“Stakeholder engagement is not a ‘one off’ exercise,” O’Sullivan said. “It is an ongoing process that needs to continue with multiple stakeholders and across sectors including farmers, fishers, foresters, private sector, academia, research institutions and other important stakeholders.”
Policies, strategies, decisions and projects need to be developed in concert and with the understanding that natural resources are interconnected. SWP has facilitated the start of this process by preparing a strategic framework for management of the Stung Chinit River Basin. But this integration needs to be built into how institutions interact, how policy is developed and how resources are managed. Ultimately, the fundamental responsibility to develop and implement policies rests with the committee.

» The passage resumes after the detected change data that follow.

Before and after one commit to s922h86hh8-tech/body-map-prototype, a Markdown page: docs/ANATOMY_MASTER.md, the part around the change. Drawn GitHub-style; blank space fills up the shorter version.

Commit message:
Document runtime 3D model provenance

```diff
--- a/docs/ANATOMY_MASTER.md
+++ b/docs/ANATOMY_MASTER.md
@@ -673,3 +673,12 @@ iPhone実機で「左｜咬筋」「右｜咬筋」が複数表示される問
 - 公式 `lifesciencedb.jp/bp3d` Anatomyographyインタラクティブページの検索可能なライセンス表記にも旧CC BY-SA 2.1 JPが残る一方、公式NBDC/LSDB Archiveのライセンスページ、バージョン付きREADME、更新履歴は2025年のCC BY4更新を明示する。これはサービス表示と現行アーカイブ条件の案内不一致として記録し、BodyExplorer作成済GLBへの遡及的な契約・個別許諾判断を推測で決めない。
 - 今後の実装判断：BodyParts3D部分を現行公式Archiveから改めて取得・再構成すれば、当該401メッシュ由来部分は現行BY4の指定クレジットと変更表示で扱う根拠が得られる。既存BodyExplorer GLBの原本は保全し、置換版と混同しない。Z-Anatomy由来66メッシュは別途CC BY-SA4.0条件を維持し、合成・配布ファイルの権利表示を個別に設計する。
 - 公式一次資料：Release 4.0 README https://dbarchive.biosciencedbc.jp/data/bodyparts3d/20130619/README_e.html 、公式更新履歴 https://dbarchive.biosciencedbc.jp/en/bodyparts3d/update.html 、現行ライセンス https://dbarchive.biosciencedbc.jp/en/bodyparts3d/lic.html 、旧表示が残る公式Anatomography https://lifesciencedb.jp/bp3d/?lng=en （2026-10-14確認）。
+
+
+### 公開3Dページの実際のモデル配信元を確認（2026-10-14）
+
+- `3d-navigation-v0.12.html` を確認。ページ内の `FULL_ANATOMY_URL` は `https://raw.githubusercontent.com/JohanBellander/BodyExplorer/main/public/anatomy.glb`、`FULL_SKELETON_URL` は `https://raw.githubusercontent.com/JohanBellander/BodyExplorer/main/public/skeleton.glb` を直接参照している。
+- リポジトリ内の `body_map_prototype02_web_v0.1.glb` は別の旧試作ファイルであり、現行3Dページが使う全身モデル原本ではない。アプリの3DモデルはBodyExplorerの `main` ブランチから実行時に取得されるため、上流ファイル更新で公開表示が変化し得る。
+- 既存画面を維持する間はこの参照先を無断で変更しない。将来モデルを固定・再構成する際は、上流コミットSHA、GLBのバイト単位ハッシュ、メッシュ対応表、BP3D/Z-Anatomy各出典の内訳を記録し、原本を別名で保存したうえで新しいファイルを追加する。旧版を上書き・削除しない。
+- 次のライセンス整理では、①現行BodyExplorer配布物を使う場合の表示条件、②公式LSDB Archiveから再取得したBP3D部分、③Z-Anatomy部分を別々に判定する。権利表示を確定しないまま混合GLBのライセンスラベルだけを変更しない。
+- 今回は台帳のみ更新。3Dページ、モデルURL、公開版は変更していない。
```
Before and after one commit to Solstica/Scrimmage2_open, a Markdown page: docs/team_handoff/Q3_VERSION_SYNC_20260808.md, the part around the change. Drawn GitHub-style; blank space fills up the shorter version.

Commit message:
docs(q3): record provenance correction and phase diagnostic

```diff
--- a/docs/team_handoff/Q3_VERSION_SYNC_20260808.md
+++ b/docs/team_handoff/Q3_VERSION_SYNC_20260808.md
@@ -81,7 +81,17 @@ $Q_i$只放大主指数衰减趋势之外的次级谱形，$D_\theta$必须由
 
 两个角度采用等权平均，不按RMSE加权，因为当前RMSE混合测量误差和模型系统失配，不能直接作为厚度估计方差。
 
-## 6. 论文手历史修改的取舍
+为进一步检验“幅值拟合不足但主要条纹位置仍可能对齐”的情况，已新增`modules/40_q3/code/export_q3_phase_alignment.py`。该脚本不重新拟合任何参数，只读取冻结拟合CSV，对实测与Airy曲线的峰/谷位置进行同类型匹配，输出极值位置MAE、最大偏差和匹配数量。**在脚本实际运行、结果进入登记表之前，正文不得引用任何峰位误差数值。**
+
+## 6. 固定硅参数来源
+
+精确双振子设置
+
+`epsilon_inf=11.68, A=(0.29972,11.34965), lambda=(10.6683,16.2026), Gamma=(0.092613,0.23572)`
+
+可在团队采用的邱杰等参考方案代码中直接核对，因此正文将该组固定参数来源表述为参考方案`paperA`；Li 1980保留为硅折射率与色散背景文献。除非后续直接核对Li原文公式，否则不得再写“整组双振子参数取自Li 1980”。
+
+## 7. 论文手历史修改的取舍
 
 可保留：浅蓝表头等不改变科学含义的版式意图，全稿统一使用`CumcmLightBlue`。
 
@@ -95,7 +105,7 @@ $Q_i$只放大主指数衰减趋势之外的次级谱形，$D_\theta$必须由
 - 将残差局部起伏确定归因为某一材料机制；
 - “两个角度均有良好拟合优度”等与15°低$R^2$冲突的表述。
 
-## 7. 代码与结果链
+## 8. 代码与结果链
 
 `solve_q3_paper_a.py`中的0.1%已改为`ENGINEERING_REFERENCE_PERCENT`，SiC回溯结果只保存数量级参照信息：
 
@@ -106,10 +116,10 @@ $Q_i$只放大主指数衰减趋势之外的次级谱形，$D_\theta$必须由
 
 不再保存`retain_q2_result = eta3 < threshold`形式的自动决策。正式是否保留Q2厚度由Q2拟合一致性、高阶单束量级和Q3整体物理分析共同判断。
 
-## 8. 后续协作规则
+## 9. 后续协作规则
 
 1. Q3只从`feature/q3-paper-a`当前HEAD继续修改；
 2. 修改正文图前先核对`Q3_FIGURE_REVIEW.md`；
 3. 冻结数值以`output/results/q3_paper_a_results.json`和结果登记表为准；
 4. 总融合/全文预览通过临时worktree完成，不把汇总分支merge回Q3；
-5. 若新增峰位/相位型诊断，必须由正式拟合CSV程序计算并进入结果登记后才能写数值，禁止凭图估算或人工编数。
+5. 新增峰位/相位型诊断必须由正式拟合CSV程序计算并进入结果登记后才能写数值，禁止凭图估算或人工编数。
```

Finally, a system must be established to assess whether or not the river basin is being managed sustainably. A good monitoring and auditing program can help to create or reinforce accountability among the key organizations and their staff. The committee will need to work out how to build on existing systems and data to monitor progress and ensure accountability.
“Water security problems cannot be solved by science or technology alone,” O’Sullivan said. “They are instead human problems of governance, policy, leadership and social resilience. We have the pieces in place to address these challenges.
“We have seen leadership from the governor, H.E. Sok Lou, to sign the decree to establish this committee, and look to his continued leadership moving forward,” O’Sullivan continued. “This committee is the primary body to strengthen governance, define policy and identify activities to improve social resilience and strengthen water security. It is up to committee members to own these responsibilities and move the agenda forward … as the future water security of the Stung Chinit is up to [the committee].”